== Data extract

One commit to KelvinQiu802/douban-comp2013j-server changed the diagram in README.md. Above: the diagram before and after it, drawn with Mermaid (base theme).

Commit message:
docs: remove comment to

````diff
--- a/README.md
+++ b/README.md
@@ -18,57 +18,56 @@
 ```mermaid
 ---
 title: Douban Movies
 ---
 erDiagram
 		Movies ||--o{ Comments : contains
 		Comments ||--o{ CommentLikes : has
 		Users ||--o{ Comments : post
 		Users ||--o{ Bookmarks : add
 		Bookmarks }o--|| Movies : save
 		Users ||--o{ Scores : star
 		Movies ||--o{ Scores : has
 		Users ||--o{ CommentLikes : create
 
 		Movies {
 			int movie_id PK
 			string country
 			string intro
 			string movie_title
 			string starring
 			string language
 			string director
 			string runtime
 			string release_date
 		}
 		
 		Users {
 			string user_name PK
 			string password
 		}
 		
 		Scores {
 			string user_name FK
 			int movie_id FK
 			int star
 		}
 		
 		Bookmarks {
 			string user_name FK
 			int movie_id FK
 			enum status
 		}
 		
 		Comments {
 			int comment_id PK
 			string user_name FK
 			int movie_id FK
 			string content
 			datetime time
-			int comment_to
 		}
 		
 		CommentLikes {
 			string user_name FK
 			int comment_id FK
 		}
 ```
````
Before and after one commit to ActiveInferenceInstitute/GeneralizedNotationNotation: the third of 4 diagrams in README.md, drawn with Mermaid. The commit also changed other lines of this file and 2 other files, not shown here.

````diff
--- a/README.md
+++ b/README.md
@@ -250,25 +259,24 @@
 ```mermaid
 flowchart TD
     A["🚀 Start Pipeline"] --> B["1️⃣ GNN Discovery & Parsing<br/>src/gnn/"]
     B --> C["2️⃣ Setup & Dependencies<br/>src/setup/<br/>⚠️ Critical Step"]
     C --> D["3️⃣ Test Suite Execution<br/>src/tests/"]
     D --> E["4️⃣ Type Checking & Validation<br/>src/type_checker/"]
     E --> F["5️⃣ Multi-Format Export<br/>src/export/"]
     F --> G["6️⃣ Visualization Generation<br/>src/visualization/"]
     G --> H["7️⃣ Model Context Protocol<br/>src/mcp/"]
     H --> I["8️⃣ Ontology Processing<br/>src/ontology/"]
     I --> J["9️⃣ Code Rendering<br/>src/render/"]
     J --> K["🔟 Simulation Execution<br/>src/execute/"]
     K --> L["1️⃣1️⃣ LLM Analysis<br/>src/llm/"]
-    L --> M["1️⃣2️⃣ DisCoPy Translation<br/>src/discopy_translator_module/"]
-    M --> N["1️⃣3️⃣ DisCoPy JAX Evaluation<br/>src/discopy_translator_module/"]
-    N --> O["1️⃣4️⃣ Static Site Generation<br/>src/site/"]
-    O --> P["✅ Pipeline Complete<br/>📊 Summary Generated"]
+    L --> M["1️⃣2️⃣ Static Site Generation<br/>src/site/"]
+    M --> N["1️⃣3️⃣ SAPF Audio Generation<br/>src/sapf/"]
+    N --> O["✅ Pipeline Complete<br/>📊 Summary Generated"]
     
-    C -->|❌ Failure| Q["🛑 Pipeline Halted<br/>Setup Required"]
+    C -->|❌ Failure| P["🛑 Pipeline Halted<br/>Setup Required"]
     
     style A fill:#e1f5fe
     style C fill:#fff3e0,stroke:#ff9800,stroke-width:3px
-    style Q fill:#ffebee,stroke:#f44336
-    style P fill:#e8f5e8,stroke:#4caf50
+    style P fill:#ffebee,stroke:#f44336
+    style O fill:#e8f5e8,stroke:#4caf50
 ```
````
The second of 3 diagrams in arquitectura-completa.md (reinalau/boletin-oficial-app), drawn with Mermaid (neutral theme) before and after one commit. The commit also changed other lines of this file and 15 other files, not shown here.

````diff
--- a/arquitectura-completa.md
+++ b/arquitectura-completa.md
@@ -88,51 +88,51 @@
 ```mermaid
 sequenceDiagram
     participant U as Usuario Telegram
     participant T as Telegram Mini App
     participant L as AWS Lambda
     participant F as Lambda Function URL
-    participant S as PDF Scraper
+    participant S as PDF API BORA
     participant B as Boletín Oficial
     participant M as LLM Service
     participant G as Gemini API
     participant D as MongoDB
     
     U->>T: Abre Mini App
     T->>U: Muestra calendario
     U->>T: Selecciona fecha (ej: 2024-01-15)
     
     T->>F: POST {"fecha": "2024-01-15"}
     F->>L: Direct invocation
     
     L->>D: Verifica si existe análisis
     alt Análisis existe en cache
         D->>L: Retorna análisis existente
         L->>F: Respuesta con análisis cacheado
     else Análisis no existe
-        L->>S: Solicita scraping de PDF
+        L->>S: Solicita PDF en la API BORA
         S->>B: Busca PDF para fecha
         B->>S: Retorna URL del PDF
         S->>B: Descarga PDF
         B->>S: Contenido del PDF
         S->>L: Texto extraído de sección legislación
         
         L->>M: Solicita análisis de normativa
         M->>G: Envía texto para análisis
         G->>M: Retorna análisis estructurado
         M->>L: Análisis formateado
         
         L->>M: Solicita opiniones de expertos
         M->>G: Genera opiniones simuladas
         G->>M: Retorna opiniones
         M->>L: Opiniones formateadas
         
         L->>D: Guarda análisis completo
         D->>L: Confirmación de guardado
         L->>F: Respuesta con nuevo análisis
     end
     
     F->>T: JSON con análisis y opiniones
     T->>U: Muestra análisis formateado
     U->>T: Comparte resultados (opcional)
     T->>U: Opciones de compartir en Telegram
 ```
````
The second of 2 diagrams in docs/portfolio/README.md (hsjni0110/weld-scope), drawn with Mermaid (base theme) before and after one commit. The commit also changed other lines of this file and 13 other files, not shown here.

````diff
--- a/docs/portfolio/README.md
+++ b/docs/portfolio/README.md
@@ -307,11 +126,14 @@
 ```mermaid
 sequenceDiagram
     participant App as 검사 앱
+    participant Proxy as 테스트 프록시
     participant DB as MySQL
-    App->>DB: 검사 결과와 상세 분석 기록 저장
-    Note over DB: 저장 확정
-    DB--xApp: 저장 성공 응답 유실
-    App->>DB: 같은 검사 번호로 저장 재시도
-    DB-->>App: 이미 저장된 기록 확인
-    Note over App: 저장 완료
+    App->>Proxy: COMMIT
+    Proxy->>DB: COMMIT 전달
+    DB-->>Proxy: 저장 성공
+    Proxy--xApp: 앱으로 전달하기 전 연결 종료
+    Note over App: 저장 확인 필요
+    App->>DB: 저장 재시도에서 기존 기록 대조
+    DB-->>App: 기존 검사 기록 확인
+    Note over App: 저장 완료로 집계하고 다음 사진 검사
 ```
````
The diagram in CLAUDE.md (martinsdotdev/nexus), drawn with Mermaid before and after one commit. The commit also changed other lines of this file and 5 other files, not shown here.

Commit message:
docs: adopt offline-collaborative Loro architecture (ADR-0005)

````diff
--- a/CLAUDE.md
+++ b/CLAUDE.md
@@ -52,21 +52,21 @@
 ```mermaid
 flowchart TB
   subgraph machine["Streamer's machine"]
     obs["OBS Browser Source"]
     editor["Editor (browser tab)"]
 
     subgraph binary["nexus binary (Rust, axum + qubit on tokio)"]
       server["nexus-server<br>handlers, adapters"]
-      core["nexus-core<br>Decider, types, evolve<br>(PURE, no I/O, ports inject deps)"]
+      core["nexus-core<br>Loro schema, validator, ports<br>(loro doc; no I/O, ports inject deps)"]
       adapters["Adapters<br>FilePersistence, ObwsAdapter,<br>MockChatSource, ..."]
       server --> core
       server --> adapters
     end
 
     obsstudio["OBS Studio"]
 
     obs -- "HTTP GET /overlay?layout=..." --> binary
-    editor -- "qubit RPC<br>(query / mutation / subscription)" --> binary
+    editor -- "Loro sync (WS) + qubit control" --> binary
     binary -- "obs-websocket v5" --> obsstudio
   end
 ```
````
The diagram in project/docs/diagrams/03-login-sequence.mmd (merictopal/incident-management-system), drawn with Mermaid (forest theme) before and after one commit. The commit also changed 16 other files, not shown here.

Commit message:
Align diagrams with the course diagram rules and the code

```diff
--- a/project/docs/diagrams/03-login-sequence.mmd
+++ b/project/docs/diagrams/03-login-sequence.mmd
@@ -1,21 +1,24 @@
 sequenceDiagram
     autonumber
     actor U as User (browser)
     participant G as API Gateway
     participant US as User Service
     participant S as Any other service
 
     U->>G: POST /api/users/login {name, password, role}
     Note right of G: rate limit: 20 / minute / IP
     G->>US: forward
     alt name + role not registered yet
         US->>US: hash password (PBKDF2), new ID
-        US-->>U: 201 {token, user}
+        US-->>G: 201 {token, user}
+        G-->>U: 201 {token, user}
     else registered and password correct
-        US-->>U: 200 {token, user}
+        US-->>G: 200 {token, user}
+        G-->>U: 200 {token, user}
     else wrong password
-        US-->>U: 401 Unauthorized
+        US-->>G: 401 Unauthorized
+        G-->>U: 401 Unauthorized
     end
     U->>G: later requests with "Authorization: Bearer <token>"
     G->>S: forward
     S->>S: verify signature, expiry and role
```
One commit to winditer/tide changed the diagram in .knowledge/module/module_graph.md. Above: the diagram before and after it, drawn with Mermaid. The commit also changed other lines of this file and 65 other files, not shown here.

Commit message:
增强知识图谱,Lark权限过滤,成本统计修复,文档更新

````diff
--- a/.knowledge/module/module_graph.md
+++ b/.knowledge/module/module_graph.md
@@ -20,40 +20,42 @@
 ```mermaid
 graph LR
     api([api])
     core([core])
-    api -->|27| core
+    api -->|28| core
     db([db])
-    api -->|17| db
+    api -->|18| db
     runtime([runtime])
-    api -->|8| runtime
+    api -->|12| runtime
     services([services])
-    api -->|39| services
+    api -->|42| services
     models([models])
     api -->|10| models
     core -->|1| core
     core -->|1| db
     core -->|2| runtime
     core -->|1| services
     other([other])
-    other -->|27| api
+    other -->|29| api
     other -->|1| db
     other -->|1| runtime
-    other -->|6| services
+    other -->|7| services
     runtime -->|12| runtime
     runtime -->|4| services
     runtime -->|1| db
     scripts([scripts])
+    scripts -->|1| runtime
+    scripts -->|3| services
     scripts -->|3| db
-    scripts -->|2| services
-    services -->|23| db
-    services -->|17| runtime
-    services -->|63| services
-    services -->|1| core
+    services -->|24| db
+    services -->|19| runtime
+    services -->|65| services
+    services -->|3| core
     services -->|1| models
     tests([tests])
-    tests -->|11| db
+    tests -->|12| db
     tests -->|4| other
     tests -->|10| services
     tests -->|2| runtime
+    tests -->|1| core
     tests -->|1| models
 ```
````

====

### [What to do]
Extract every line above that contains the word "Summary".

### [Exercise output]
-    O --> P["✅ Pipeline Complete<br/>📊 Summary Generated"]
+    N --> O["✅ Pipeline Complete<br/>📊 Summary Generated"]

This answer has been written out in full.